First Lady Melania Trump has been criticised for the choice of her coat worn on a trip to a migrant child detention centre in Texas.
Mrs Trump was spotted in the coat, which featured graffiti writing on the back with the words “I really don’t care do u?”, as she boarded a plane.
Her spokeswoman said “there was no hidden message” in the former fashion model’s sartorial choice.
The $39 (£29) jacket from Zara has caused an uproar on social media.
US President Donald Trump later tweeted that his wife’s coat “refers to the Fake News Media”.
Twitter users were quick to criticise what they saw as the first lady’s jacket faux pas and what some called the not-so-hidden message.

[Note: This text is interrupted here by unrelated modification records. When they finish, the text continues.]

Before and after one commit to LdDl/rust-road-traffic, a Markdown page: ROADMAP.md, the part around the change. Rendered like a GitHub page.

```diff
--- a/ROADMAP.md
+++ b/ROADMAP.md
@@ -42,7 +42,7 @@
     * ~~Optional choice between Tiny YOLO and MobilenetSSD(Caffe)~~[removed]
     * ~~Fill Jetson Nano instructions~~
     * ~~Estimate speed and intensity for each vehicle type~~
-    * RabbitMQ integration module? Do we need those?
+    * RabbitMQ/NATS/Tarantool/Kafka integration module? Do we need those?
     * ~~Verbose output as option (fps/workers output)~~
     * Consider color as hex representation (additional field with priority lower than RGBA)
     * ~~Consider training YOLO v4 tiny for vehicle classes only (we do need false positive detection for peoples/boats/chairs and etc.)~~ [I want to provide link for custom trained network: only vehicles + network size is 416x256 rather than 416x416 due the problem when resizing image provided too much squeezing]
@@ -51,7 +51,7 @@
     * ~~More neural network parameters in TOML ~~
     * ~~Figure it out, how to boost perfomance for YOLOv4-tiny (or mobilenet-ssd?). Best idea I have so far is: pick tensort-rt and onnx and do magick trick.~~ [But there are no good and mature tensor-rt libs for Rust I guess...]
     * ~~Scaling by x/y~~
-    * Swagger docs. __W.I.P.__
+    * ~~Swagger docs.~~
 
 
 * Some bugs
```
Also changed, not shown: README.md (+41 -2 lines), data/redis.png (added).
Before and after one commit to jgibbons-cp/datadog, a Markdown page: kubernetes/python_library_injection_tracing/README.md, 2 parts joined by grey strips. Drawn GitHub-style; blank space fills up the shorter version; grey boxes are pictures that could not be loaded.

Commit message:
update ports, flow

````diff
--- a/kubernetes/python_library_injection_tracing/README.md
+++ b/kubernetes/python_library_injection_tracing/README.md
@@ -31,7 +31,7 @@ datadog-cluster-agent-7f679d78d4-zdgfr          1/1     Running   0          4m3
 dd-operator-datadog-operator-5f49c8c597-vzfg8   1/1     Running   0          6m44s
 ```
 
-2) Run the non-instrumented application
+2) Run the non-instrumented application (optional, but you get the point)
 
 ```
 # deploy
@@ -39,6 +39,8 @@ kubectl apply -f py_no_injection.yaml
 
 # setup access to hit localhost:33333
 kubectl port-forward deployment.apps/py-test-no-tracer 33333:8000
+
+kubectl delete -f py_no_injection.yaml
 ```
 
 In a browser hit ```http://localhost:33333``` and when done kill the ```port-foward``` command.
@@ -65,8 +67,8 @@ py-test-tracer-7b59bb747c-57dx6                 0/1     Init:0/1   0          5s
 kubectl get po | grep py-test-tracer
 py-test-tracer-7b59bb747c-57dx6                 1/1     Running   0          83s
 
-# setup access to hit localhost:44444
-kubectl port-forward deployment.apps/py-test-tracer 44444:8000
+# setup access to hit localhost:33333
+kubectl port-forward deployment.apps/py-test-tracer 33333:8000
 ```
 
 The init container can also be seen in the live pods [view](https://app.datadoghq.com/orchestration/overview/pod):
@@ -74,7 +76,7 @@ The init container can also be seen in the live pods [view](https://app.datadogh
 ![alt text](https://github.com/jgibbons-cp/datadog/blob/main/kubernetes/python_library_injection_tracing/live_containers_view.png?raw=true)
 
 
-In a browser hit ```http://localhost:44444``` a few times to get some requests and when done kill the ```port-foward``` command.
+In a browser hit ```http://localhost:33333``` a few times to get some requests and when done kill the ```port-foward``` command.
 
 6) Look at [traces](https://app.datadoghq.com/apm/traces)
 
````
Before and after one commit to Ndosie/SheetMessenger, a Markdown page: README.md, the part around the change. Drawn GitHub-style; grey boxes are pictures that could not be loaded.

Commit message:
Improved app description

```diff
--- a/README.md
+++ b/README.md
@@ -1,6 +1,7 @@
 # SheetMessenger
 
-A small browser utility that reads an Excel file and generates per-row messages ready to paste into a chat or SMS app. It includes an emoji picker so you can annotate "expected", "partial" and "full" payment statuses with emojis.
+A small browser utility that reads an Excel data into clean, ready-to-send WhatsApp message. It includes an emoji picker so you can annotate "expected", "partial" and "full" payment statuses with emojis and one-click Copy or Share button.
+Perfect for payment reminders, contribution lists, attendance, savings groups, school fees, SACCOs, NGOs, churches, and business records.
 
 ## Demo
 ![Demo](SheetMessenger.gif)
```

One user made the point the jacket would likely have been received far better online, had it been worn on any other occasion.
Hours after the photo of her departure outfit went viral, she again donned the jacket to disembark from the plane at an Air Force base outside Washington DC.
She ignored questions from reporters as she entered the presidential motorcade.
Mrs Trump’s spokeswoman Stephanie Grisham lambasted US media on Twitter for focusing on her fashion choice.
Mrs Trump was not seen wearing the coat when she first arrived in Texas, but had it on again when she returned to Washington DC.
Pretty tone deaf
Katty Kay, BBC World News presenter, Washington
Melania Trump’s empathetic visit to the Mexican border risks being overshadowed by the unempathetic message on the back of her coat.
It stretches credulity that the first lady would make the effort to fly down to Texas, visit children, talk to staff and engage in this heartbreaking story only to deliberately undermine it with a callous choice of clothing.
It’s not clear how this was allowed to slip through the careful White House protocols but it’s a mistake on the part of her staff.
I give her the benefit of the doubt on compassion – but if she chose to wear this without thinking, it was pretty tone deaf.
Mrs Trump made the previously unannounced visit to a child migrant detention centre on Thursday, saying she wanted to help reunited migrant children who were separated from their families.
Her tour of the federally-funded New Hope Children’s Shelter in McAllen, Texas, housing dozens of Central American children came as her husband’s administration sought to quell the firestorm over migrant separations.
The majority of the 55 children housed at the facility crossed the border unaccompanied, but some were separated from their parents as part of the Trump administration’s zero-tolerance policy towards illegal immigration.
Programme director Rogelio De La Cerda Jr told Mrs Trump that the majority of the children had arrived from Guatemala, and are normally “very distraught” when they first arrive.
Mrs Trump mingled with children during their lessons, asking them how long they had been in the facility and how often they are able to speak to their parents.
“Be kind and nice to others, OK?,” she said, with her words at times being translated into Spanish.
“Good luck,” she told another group of children.
This is not the first time Mrs Trump has come under fire for her wardrobe.
Ahead of a visit with victims of Hurricane Harvey last year, photos of the first lady heading to the airport in stiletto heels drew ire on social media.
She changed into trainers before landing in Texas, but people still questioned her decision.